Fed officials are about to put numbers on the “pain” they’ve been warning of when the central bank publishes new economic projections on Wednesday. They’re expected to hike by 75 basis points again, according to the vast majority of analysts surveyed by Bloomberg. Only two project a 100 basis points move.
“Volumes remain light and the mood cautious, with few looking to take on large positions before hearing what the Fed says and where policy makers see rates going by the end of the hiking cycle,” said Fiona Cincotta, senior financial markets analyst at City Index. “This is what will drive the markets, not the rate hike tomorrow, but what the Fed plans to do next.”
Nouriel Roubini, who correctly predicted the 2008 financial crisis, sees a “long and ugly” recession occurring at the end of 2022 that could last all of 2023 and a sharp correction in the S&P 500. “Even in a plain vanilla recession, the S&P 500 can fall by 30%,” said the chairman of Roubini Macro Associates.
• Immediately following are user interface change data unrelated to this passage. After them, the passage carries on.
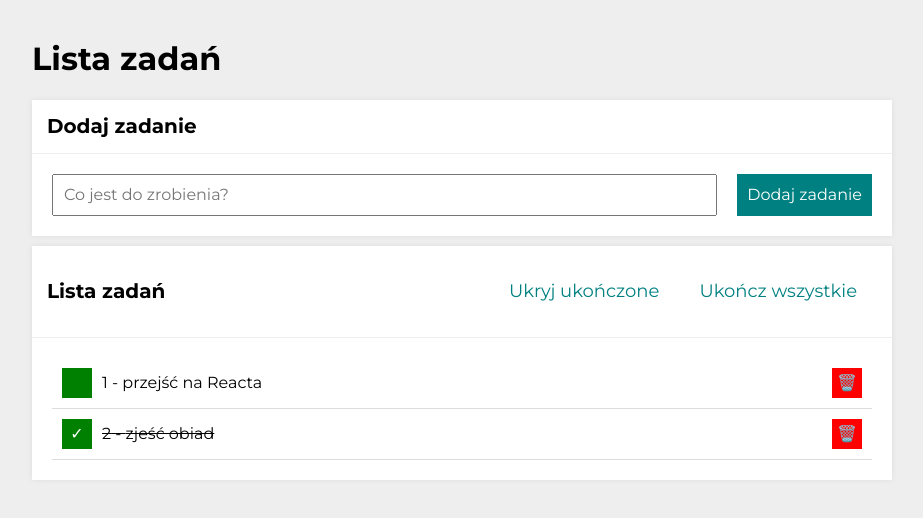
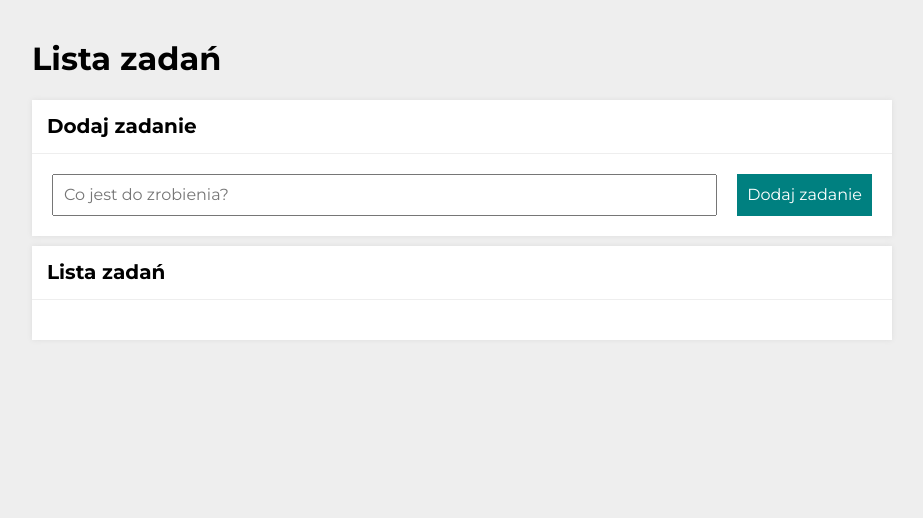
Before and after one commit to monwil999/todolist-react-3, a React (Create React App) app: page / in a window 1280 px wide. Shown: the top 518 px of the page, without its empty margins (178-1101 px from the left). Built offline with nearby package versions, Linux system fonts and the light colour scheme.

Commit message:
new function added

```diff
--- a/src/App.js
+++ b/src/App.js
@@ -1,4 +1,4 @@
-import React, { useState } from "react";
+import React, { useState, useEffect } from "react";
 import Form from "./Form";
 import Tasks from "./Tasks";
 import Buttons from "./Buttons";
@@ -8,10 +8,16 @@ import Container from "./Container";
 
 function App() {
   const [hideDone, setHideDone] = useState(false);
-  const [tasks, setTasks] = useState([
-    { id: 1, content: "przejść na Reacta", done: false },
-    { id: 2, content: "zjeść obiad", done: true },
-  ]);
+  const tasksFromLocalStorage = localStorage.getItem("tasks");
+  const [tasks, setTasks] = useState(
+    tasksFromLocalStorage
+    ? JSON.parse(tasksFromLocalStorage)
+    :[]
+  );
+
+useEffect(() => {
+  localStorage.setItem("tasks", JSON.stringify(tasks))
+}, [tasks]);
 
   const toggleHideDone = () => {
     setHideDone((hideDone) => !hideDone);
```
Also changed, not shown: src/Tasks/index.js (+4 -3 lines).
In “a real hard landing”, which he expects, it could fall 40%.
Still, some professional speculators are refusing to surrender to a punishing equity market prone to volatility – boosting bullish and bearish positions at the fastest rate in five years. As the S&P 500 plunged last week, hedge funds snapped up single stocks while betting against the broad market with products like exchange-traded funds, data from Goldman Sachs Group’s prime brokerage show.
Elsewhere in markets, oil fell below $84 a barrel and gold was steady. BM